*** Begin section ***

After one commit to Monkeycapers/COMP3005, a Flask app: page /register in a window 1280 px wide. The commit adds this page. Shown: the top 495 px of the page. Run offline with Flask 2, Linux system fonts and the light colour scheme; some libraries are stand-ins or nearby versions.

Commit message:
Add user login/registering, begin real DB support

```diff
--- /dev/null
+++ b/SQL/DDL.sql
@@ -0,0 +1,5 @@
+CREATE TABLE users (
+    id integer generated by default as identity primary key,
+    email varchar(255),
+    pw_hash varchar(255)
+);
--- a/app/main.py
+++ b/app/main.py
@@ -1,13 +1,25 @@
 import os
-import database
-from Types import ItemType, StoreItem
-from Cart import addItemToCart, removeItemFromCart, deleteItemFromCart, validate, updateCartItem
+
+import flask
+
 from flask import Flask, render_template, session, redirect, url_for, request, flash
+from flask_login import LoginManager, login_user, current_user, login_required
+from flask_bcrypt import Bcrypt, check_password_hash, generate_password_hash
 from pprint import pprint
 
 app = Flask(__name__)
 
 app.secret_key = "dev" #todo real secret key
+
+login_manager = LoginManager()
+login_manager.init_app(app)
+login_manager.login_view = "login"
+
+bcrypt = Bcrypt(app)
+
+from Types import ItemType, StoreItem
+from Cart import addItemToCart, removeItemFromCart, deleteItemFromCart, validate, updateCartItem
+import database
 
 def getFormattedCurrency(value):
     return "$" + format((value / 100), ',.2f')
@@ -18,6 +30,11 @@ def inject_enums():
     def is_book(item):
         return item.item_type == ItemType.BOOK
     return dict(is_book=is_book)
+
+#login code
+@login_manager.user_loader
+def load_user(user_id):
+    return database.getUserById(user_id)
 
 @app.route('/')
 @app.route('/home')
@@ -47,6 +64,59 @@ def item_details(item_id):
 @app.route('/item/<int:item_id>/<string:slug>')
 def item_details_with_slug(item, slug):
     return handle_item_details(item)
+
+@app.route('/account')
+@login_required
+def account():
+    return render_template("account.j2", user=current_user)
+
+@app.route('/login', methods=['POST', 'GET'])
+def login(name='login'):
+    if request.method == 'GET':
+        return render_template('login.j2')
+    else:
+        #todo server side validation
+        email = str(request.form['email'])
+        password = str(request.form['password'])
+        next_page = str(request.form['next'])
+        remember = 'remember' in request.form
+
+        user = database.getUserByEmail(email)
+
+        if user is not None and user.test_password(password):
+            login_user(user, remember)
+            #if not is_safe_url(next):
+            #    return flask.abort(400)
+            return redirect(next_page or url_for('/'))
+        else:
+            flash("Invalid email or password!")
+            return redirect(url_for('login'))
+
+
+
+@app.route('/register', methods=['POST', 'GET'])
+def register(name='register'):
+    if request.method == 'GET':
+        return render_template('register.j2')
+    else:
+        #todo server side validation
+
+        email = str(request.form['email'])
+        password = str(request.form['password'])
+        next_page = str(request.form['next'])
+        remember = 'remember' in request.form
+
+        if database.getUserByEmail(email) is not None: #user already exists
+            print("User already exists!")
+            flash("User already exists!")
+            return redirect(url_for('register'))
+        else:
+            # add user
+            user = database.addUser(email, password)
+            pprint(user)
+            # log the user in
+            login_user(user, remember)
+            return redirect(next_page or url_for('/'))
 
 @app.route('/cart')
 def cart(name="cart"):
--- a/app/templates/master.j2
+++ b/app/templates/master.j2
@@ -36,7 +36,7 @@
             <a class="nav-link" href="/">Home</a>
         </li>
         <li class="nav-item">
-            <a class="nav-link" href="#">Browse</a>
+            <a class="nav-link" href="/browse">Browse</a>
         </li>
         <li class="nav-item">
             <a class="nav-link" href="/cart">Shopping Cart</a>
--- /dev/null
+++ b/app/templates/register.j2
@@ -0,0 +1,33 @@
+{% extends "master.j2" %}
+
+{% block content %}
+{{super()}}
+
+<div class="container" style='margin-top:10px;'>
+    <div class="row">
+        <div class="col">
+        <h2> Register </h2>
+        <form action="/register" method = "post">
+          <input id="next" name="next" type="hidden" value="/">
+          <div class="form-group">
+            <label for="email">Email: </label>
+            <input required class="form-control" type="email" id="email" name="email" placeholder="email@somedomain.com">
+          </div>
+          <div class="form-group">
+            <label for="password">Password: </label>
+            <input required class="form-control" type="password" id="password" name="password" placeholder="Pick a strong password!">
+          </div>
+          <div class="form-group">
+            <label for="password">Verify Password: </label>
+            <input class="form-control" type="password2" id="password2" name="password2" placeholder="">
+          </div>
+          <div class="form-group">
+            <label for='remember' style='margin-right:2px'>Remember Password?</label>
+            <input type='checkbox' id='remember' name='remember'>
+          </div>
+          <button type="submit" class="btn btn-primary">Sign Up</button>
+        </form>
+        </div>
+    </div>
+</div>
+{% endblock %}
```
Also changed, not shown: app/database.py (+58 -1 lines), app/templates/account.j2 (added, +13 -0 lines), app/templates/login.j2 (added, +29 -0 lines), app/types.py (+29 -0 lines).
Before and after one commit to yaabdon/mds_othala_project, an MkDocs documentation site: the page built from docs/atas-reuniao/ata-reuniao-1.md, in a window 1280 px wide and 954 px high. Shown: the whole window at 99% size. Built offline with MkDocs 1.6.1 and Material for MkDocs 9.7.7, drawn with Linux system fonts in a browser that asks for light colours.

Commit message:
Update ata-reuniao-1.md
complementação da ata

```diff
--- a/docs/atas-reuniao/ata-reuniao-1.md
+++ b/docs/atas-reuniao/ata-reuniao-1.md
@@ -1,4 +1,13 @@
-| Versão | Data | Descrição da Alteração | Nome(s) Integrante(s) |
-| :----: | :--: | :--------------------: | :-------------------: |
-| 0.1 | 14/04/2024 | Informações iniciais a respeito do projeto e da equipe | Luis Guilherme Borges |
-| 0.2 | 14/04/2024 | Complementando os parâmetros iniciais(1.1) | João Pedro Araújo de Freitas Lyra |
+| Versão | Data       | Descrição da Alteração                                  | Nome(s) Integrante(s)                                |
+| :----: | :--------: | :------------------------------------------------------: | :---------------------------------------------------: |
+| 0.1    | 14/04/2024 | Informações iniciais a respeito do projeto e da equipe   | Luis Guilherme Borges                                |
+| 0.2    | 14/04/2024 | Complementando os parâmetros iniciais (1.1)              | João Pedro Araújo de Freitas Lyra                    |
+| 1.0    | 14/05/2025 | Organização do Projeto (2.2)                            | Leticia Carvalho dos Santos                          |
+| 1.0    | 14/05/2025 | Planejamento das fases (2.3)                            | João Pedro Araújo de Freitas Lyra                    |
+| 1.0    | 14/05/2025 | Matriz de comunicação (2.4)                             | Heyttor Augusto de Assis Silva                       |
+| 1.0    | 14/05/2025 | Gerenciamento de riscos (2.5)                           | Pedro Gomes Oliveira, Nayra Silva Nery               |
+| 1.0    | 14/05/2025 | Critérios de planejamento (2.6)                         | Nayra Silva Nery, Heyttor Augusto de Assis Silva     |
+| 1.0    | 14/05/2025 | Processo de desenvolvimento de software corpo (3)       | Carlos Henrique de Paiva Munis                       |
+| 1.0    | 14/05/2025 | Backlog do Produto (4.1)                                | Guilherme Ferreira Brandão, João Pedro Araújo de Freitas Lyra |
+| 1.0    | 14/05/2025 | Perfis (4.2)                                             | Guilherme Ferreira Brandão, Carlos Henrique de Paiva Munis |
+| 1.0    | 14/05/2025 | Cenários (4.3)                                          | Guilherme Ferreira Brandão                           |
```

*** End section ***

Wherever the string "respeito" appears in the records, copy the whole line.

● **Answer section**:
-| 0.1 | 14/04/2024 | Informações iniciais a respeito do projeto e da equipe | Luis Guilherme Borges |
+| 0.1    | 14/04/2024 | Informações iniciais a respeito do projeto e da equipe   | Luis Guilherme Borges                                |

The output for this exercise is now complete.